Despite the complications, Douglas, 53, enjoys real estate. “It’s the thrill of victory, of making the deal,” he says. “And I have to put my four daughters through college.”
Growing up, Robison, 40, always participated in sports, playing soccer and basketball in high school. He relished the excitement and competitive nature of the game. He finds the same qualities in commercial real estate. “I wasn’t going to make it as a professional athlete, and this is the closest thing to sports that I have found. We do this as a team, and that appeals to me.”
As senior vice president of Capital Markets Group, Robison focuses on selling investment properties. He likens his work to a roller coaster. “You never want to get too high or too low. You have the opportunity to win some really big, exciting deals and sometimes you lose them,” he says. “You have to stay somewhat even keeled to be successful.”
Michael Pruitt of Pruitt Associates in Henrico says Robison is client-focused. “I think Eric is hands down one of the best brokers in the business,” he says. “He’s a man of great character, and he is very hard working. He understands and has thorough knowledge of the market he works in.”
Robison’s largest deal in 2014 was the disposition of 11 suburban office buildings in the Highwoods Property Trust in and around the Innsbrook Corporate Center in Henrico. “Highwoods was a great property to sell and a great client. We got a lot of interest,” he says.
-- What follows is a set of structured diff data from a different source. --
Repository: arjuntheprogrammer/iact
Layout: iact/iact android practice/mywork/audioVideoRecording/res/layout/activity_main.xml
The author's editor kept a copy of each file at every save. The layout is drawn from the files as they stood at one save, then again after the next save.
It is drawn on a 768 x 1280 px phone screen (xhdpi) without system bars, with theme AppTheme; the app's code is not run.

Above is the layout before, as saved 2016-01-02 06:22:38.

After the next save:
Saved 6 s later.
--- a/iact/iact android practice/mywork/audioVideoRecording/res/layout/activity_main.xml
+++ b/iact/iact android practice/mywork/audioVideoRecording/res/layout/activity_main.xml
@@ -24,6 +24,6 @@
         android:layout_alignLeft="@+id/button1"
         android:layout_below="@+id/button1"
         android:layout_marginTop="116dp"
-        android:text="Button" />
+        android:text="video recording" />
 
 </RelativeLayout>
Yet a deal for the sale of the 12-story Mutual Building, a historic property in downtown Richmond, turned out to be the most challenging. When he began working on the sale, the building had a tenant, the Christian Barton law firm, that occupied the top four floors. The buyer wanted to develop the property into apartments, but the tenant did not want to leave.
“The buyer couldn’t pass up owning the building because of the potential it had,” Robison says. “He was willing to take on the risk of taking the tenant through the lease term (Christian Barton is still there) and then develop the apartments or find an alternative after the lease was up.”
He believes that business investment sales will continue to be strong even if there are minor increases in interest rates. “Even though our market size is a little smaller and not as deep as Washington, D.C., Charlotte or Raleigh, more investors are looking at our market,” says Robison.
He enjoys bringing in new investors from other parts of the country that might not have Richmond on their radar. “It’s great to have them invest for the first time and see them be successful afterward.”